Discrimination, pt1/3 - Christians

Thought experiment: how would you feel if the government decided your beliefs weren't a proper philosophy? Or if a judge told you something wasn't part of your religion?

Generally I find law fairly boring, but there are exceptions. One exception is discrimination based on belief. This area throws up a whole load of interesting cases and interesting issues, as both religious and non-religious people try to assert their rights. In particular, it brings out conflicts between different rights, and the question of what counts as a legally relevant religion or belief. It's also an area where it seems to me that the courts have made sensible decisions, but where eventually they are going to be forced into farcical or impossible positions.

This is mainly about employment law, because that's what I'm most familiar with. Under the Equality Act, employers are not allowed to discriminate against employees (or those applying for jobs) based on a range of “protected characteristics.” These characteristics are: age, disability, gender reassignment, marriage and civil partnership, pregnancy and maternity, race, religion and belief, sex and sexual orientation.

This doesn't mean you have to hire people who are unable or unwilling to do the job. Say you're running a greasy-spoon serving mainly bacon and pork sausages to overweight lorry drivers and mouthy builders. You're hiring a new chef. You are absolutely not allowed to reject an applicant because they're Jewish. However you are allowed to reject someone because they refuse to handle pork. The basic principle is – you can do something if you have a good business reason to justify it.

On to some actual cases.

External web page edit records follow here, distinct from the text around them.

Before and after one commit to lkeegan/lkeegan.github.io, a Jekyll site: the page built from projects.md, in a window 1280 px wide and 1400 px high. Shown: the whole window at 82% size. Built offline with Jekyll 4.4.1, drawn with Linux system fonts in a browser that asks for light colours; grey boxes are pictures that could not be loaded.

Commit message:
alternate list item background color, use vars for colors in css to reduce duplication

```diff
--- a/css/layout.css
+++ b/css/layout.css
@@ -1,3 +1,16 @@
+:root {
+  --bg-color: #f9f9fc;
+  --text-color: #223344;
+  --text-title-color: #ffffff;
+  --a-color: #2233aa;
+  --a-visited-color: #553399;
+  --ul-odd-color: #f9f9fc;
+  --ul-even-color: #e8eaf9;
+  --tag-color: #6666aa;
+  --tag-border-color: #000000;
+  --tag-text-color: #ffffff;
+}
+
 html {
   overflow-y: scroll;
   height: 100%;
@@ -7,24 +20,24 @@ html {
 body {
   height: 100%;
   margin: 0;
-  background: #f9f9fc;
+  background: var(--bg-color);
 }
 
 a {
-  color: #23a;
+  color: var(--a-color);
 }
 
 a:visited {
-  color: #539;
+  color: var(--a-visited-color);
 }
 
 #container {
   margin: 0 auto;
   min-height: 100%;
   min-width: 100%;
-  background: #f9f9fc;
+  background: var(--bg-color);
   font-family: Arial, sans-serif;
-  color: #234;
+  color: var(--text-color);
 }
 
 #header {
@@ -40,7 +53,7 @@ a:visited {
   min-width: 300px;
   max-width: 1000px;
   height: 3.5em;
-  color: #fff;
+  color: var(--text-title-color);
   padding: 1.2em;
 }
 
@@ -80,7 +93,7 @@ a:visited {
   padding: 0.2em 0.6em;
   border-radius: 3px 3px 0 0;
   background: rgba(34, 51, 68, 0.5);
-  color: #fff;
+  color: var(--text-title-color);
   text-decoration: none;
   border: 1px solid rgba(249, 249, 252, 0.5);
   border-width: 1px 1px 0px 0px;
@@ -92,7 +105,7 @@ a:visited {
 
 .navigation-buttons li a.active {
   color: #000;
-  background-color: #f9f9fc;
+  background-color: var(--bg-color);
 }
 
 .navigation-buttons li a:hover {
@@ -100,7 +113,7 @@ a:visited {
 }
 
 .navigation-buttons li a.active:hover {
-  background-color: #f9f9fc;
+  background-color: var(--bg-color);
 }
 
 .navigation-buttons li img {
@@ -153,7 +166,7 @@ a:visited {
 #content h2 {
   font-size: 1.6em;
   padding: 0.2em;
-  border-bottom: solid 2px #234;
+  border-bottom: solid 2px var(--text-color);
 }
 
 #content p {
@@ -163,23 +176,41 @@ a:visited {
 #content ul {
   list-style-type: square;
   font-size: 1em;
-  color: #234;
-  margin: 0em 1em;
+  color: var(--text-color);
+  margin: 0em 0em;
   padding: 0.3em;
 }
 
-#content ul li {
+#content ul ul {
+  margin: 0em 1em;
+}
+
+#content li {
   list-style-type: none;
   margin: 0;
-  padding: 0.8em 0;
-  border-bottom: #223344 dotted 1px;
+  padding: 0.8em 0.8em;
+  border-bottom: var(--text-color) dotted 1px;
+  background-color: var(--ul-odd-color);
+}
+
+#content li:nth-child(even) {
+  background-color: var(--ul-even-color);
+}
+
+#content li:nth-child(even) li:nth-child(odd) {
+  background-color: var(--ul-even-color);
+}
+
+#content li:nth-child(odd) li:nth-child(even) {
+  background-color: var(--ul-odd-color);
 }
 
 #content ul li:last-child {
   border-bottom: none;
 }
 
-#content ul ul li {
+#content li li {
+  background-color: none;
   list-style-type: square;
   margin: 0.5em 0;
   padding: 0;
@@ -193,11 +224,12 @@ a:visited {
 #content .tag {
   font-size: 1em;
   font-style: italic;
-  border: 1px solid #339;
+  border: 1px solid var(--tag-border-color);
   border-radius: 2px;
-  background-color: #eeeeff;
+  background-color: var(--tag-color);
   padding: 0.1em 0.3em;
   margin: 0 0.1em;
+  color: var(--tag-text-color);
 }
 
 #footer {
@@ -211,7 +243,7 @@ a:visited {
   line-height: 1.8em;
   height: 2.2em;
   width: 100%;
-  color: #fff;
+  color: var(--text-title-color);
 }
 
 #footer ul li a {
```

One of the first to get widespread attention was the case of a British Airways stewardess, Nadia Eweida, who wanted to openly wear a crucifix. This breached a BA policy preventing staff from wearing jewellery unless if could be hidden from view.

Ms Eweida was suspended in 2006 (not solely because of the crucifix). She took BA to an employment tribunal claiming £20,000 in back pay and compensation on the grounds that the company had unlawfully discriminated against Christians. Two facts looked bad for BA. The first was that they allowed Sikhs to wear traditional iron bangles and Muslims to wear headscarves. The second was that BA changed their policy in 2007, and Ms Eweida returned to work. If it had to defend the policy as necessary, it would have trouble.

Despite this, the Employment Tribunal rejected Ms Eweida's claim, as did the Employment Appeals Tribunal and finally the Court of Appeal. The Court backed up the ET's view that “it was not a requirement of the Christian faith that a cross be worn and Mrs Eweida’s decision to wear it was a personal one.” There was no discrimination against “Christians” as a group.

A similar case came up this Easter. A council employee wanted to display a palm cross in his van, going against the council's ban on the display of personal effects. In this case, the council revised its policy and the dispute was resolved. That was probably a wise move. To start with, it avoids going to court over a minor issue. Moreover, the fact that something is legal does not make it a good idea – employers should exercise their discretion when faced by employees with firmly held values and beliefs.

The important point here is that the court has made a decision on what “Christianity” requires and what is the individual's interpretation or belief. It leaves open the question of how many people constitute a “group” or a “religion” - how large does my sect have to be before it is protected by the law? That said, perhaps I am applying a basic fallacy of jurisprudence – that because it is hard to draw a clear line, a line cannot be drawn. In fact, it is a key role of jurisprudence to draw those lines, like the line between being a child and being an adult, even where there is clearly a continuum.